- DESCRIPTION OF THE TASK -
Every entry should be reproduced word for word.

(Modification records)
++++

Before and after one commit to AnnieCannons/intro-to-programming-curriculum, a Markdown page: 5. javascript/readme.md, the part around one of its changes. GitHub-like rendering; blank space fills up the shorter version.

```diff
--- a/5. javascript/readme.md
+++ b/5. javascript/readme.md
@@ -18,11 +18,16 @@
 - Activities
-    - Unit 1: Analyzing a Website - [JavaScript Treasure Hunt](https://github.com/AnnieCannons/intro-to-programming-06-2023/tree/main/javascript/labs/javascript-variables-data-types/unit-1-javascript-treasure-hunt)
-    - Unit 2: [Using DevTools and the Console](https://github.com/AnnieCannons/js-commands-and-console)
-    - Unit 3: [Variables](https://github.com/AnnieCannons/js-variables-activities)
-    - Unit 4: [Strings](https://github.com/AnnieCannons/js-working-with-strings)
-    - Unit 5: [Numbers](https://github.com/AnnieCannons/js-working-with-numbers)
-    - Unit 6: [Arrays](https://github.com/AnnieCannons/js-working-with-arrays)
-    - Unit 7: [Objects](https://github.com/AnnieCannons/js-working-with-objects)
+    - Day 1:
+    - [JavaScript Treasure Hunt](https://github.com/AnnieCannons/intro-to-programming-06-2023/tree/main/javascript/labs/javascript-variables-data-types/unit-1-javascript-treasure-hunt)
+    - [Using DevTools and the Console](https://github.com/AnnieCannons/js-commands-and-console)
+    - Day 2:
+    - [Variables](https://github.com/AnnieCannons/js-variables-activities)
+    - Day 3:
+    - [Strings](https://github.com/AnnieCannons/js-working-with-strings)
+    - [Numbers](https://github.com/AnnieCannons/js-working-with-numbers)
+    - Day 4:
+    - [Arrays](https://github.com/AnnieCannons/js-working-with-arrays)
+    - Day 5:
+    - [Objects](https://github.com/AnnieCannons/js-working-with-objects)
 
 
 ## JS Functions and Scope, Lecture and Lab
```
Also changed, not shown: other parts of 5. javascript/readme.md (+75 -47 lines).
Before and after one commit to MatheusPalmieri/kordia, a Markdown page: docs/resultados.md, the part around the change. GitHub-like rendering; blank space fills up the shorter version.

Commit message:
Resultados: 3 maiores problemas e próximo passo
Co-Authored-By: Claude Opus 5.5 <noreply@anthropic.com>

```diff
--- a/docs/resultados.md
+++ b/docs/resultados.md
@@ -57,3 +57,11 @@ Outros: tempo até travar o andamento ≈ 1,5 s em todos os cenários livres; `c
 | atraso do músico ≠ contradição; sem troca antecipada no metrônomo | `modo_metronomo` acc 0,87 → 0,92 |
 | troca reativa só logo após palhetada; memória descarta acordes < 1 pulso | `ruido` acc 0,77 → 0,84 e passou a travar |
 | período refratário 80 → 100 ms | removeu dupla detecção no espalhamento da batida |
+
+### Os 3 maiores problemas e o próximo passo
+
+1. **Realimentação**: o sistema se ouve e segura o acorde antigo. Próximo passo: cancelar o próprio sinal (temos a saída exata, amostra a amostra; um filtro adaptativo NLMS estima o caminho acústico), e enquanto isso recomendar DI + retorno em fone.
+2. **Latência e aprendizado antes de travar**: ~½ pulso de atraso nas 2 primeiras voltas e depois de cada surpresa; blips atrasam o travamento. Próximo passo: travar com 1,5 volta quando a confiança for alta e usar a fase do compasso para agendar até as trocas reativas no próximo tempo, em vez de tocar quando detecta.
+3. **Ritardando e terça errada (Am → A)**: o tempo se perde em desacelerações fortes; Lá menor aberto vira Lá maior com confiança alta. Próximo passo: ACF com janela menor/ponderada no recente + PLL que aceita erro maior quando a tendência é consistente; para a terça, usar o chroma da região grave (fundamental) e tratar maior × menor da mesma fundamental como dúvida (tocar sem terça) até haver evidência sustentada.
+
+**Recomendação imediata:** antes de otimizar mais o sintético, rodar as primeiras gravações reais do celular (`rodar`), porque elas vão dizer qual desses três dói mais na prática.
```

++++

- SOLUTION TO THIS TASK -
Before and after one commit to AnnieCannons/intro-to-programming-curriculum, a Markdown page: 5. javascript/readme.md, the part around one of its changes. GitHub-like rendering; blank space fills up the shorter version.

```diff
--- a/5. javascript/readme.md
+++ b/5. javascript/readme.md
@@ -18,11 +18,16 @@
 - Activities
-    - Unit 1: Analyzing a Website - [JavaScript Treasure Hunt](https://github.com/AnnieCannons/intro-to-programming-06-2023/tree/main/javascript/labs/javascript-variables-data-types/unit-1-javascript-treasure-hunt)
-    - Unit 2: [Using DevTools and the Console](https://github.com/AnnieCannons/js-commands-and-console)
-    - Unit 3: [Variables](https://github.com/AnnieCannons/js-variables-activities)
-    - Unit 4: [Strings](https://github.com/AnnieCannons/js-working-with-strings)
-    - Unit 5: [Numbers](https://github.com/AnnieCannons/js-working-with-numbers)
-    - Unit 6: [Arrays](https://github.com/AnnieCannons/js-working-with-arrays)
-    - Unit 7: [Objects](https://github.com/AnnieCannons/js-working-with-objects)
+    - Day 1:
+    - [JavaScript Treasure Hunt](https://github.com/AnnieCannons/intro-to-programming-06-2023/tree/main/javascript/labs/javascript-variables-data-types/unit-1-javascript-treasure-hunt)
+    - [Using DevTools and the Console](https://github.com/AnnieCannons/js-commands-and-console)
+    - Day 2:
+    - [Variables](https://github.com/AnnieCannons/js-variables-activities)
+    - Day 3:
+    - [Strings](https://github.com/AnnieCannons/js-working-with-strings)
+    - [Numbers](https://github.com/AnnieCannons/js-working-with-numbers)
+    - Day 4:
+    - [Arrays](https://github.com/AnnieCannons/js-working-with-arrays)
+    - Day 5:
+    - [Objects](https://github.com/AnnieCannons/js-working-with-objects)
 
 
 ## JS Functions and Scope, Lecture and Lab
```
Also changed, not shown: other parts of 5. javascript/readme.md (+75 -47 lines).
Before and after one commit to MatheusPalmieri/kordia, a Markdown page: docs/resultados.md, the part around the change. GitHub-like rendering; blank space fills up the shorter version.

Commit message:
Resultados: 3 maiores problemas e próximo passo
Co-Authored-By: Claude Opus 5.5 <noreply@anthropic.com>

```diff
--- a/docs/resultados.md
+++ b/docs/resultados.md
@@ -57,3 +57,11 @@ Outros: tempo até travar o andamento ≈ 1,5 s em todos os cenários livres; `c
 | atraso do músico ≠ contradição; sem troca antecipada no metrônomo | `modo_metronomo` acc 0,87 → 0,92 |
 | troca reativa só logo após palhetada; memória descarta acordes < 1 pulso | `ruido` acc 0,77 → 0,84 e passou a travar |
 | período refratário 80 → 100 ms | removeu dupla detecção no espalhamento da batida |
+
+### Os 3 maiores problemas e o próximo passo
+
+1. **Realimentação**: o sistema se ouve e segura o acorde antigo. Próximo passo: cancelar o próprio sinal (temos a saída exata, amostra a amostra; um filtro adaptativo NLMS estima o caminho acústico), e enquanto isso recomendar DI + retorno em fone.
+2. **Latência e aprendizado antes de travar**: ~½ pulso de atraso nas 2 primeiras voltas e depois de cada surpresa; blips atrasam o travamento. Próximo passo: travar com 1,5 volta quando a confiança for alta e usar a fase do compasso para agendar até as trocas reativas no próximo tempo, em vez de tocar quando detecta.
+3. **Ritardando e terça errada (Am → A)**: o tempo se perde em desacelerações fortes; Lá menor aberto vira Lá maior com confiança alta. Próximo passo: ACF com janela menor/ponderada no recente + PLL que aceita erro maior quando a tendência é consistente; para a terça, usar o chroma da região grave (fundamental) e tratar maior × menor da mesma fundamental como dúvida (tocar sem terça) até haver evidência sustentada.
+
+**Recomendação imediata:** antes de otimizar mais o sintético, rodar as primeiras gravações reais do celular (`rodar`), porque elas vão dizer qual desses três dói mais na prática.
```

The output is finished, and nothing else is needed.